## Work to be completed
Whenever a line in the material below includes "style", copy that line.
::: Data listing
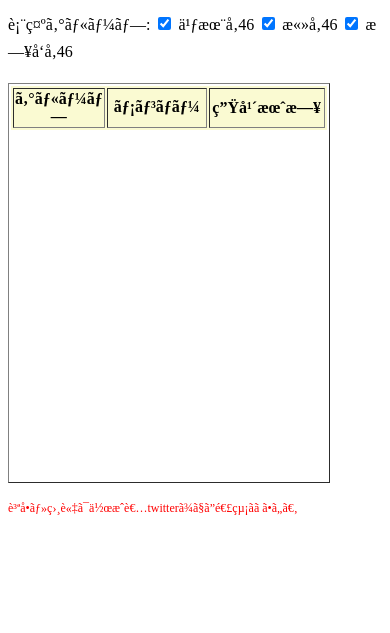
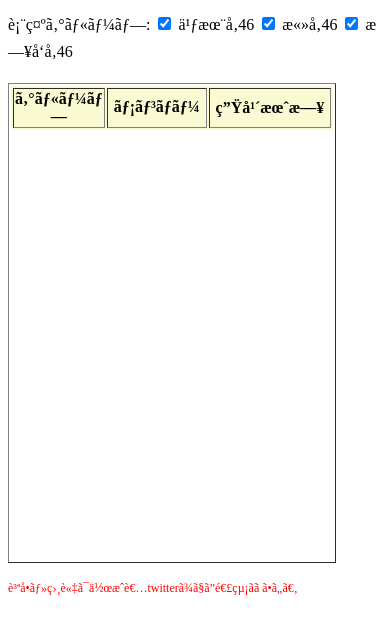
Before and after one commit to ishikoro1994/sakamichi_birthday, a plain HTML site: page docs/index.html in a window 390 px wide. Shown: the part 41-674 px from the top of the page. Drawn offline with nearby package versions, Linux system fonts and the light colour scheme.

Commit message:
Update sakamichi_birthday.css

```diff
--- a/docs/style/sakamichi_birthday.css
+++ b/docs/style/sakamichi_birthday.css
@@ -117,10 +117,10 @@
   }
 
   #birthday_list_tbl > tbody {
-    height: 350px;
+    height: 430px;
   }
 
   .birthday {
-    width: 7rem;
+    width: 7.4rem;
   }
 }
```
::::::
## Reply
--- a/docs/style/sakamichi_birthday.css
+++ b/docs/style/sakamichi_birthday.css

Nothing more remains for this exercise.